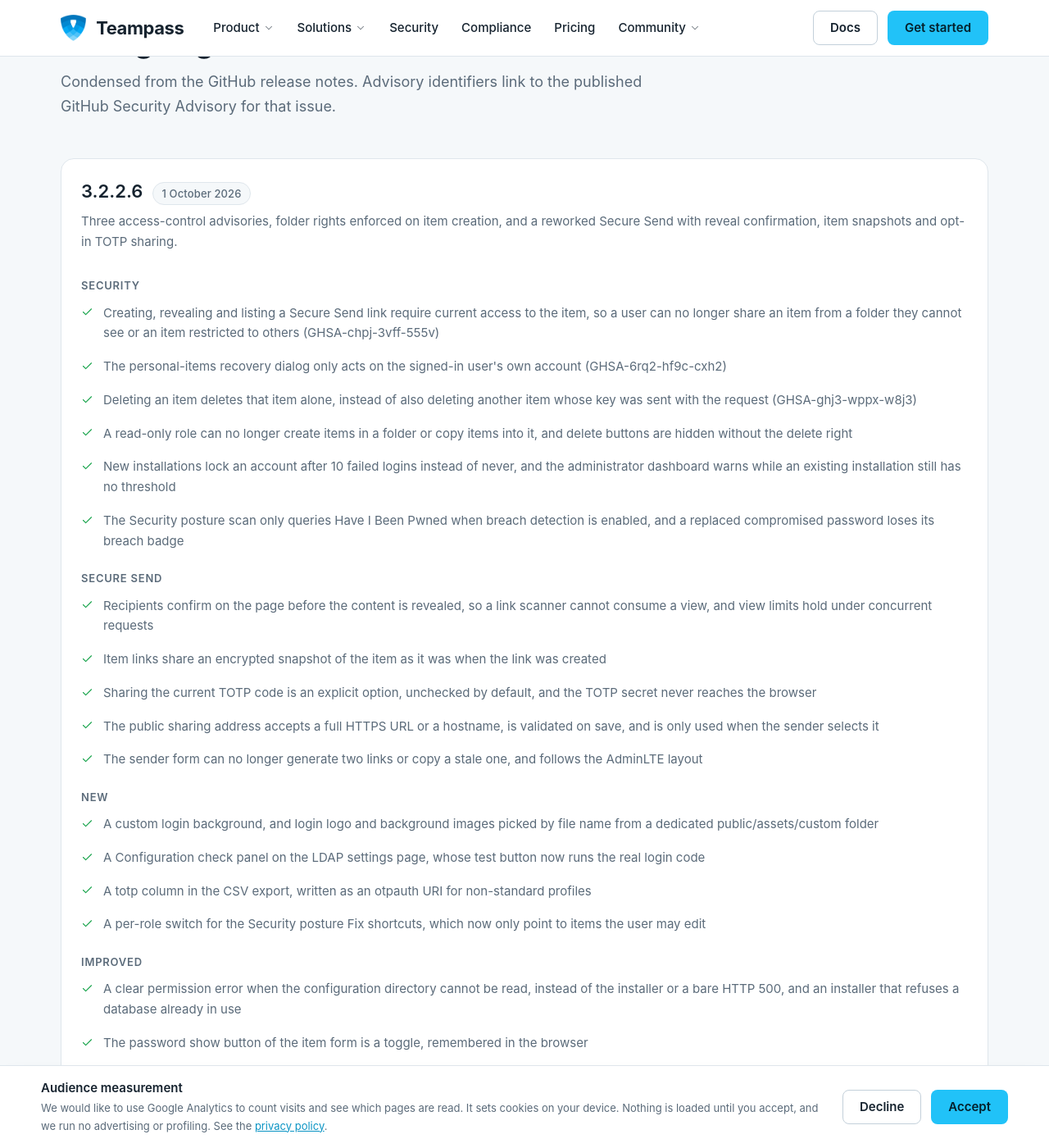
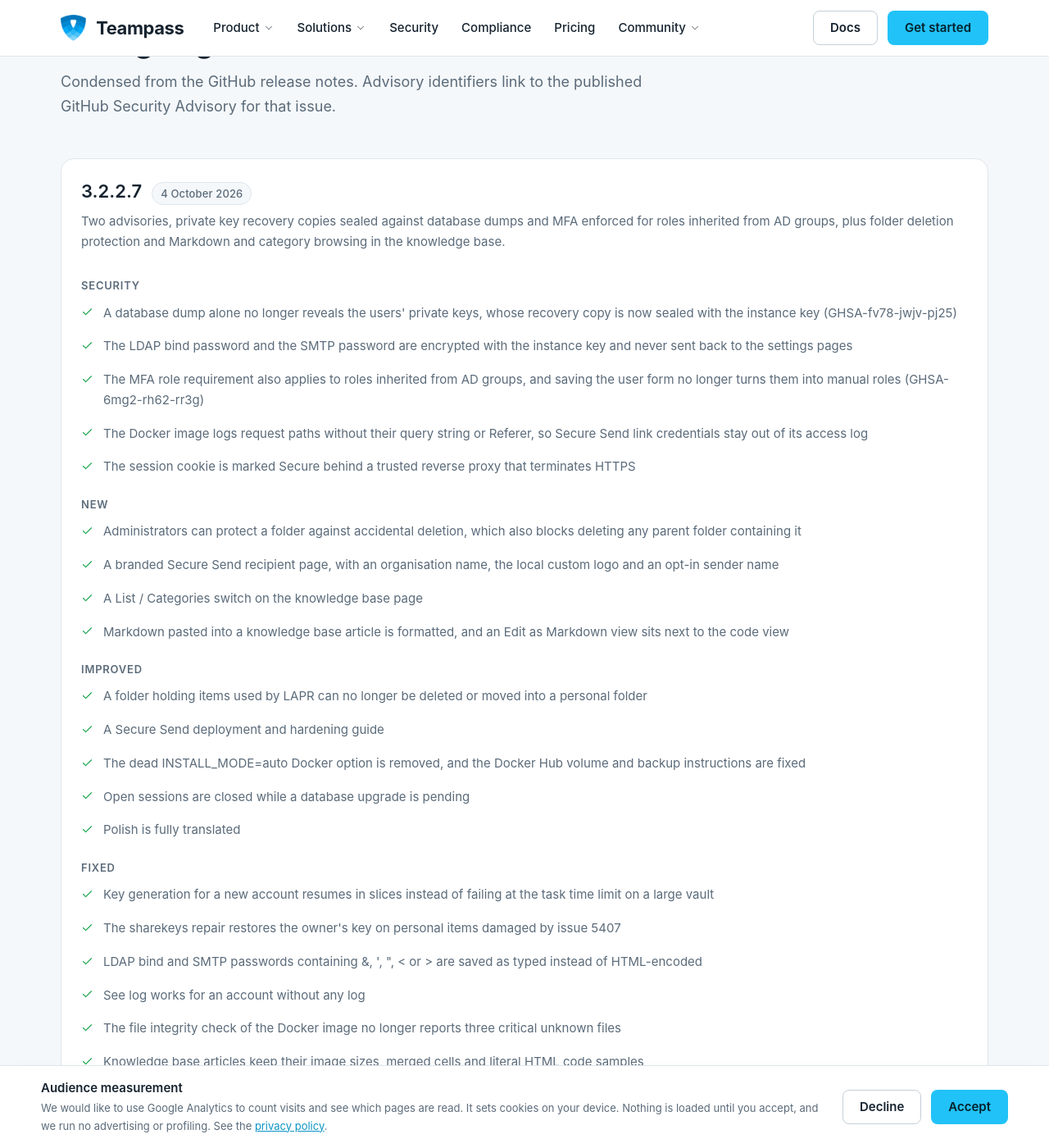
Before and after one commit to nilsteampassnet/siteweb, a Jekyll site: the page built from whats-new.html, in a window 1280 px wide and 1400 px high, scrolled down 1537 px. Shown: the whole window at 82% size. Built offline with Jekyll 4.4.1, drawn with Linux system fonts in a browser that asks for light colours; some of the changed text lies outside the part shown.

Commit message:
Add 3.2.2.7 to the changelog

```diff
--- a/_data/releases.yml
+++ b/_data/releases.yml
@@ -40,6 +40,46 @@
       limit and an optional recipient passphrase.
 
 versions:
+  - version: 3.2.2.7
+    date: 2026-10-04
+    summary: Two advisories, private key recovery copies sealed against database dumps and MFA enforced for roles inherited from AD groups, plus folder deletion protection and Markdown and category browsing in the knowledge base.
+    changes:
+      - group: Security
+        items:
+          - A database dump alone no longer reveals the users' private keys, whose recovery copy is now sealed with the instance key (GHSA-fv78-jwjv-pj25)
+          - The LDAP bind password and the SMTP password are encrypted with the instance key and never sent back to the settings pages
+          - The MFA role requirement also applies to roles inherited from AD groups, and saving the user form no longer turns them into manual roles (GHSA-6mg2-rh62-rr3g)
+          - The Docker image logs request paths without their query string or Referer, so Secure Send link credentials stay out of its access log
+          - The session cookie is marked Secure behind a trusted reverse proxy that terminates HTTPS
+      - group: New
+        items:
+          - Administrators can protect a folder against accidental deletion, which also blocks deleting any parent folder containing it
+          - A branded Secure Send recipient page, with an organisation name, the local custom logo and an opt-in sender name
+          - A List / Categories switch on the knowledge base page
+          - Markdown pasted into a knowledge base article is formatted, and an Edit as Markdown view sits next to the code view
+      - group: Improved
+        items:
+          - A folder holding items used by LAPR can no longer be deleted or moved into a personal folder
+          - A Secure Send deployment and hardening guide
+          - The dead INSTALL_MODE=auto Docker option is removed, and the Docker Hub volume and backup instructions are fixed
+          - Open sessions are closed while a database upgrade is pending
+          - Polish is fully translated
+      - group: Fixed
+        items:
+          - Key generation for a new account resumes in slices instead of failing at the task time limit on a large vault
+          - The sharekeys repair restores the owner's key on personal items damaged by issue 5407
+          - "LDAP bind and SMTP passwords containing &, ', \", < or > are saved as typed instead of HTML-encoded"
+          - See log works for an account without any log
+          - The file integrity check of the Docker image no longer reports three critical unknown files
+          - Knowledge base articles keep their image sizes, merged cells and literal HTML code samples
+      - group: Upgrade notes
+        items:
+          - Schema change and data migration, the upgrade wizard runs once on every installation and sign-in is closed until it has run
+          - Database dumps taken before the upgrade still open the private keys and must be protected or destroyed
+          - Returning to an older version after the upgrade is not supported
+          - Users holding the MFA role only through an AD group are asked for MFA at their next sign-in
+          - The Docker access log format changed, and INSTALL_MODE, ADMIN_EMAIL and ADMIN_PWD are no longer read
+          - The sender name on Secure Send pages stays off on upgraded installations until an administrator enables it
   - version: 3.2.2.6
     date: 2026-10-01
     summary: Three access-control advisories, folder rights enforced on item creation, and a reworked Secure Send with reveal confirmation, item snapshots and opt-in TOTP sharing.
```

###

## Activity
Number of lines in the records above holding the word "SMTP": state it and nothing else.

## Written solution
2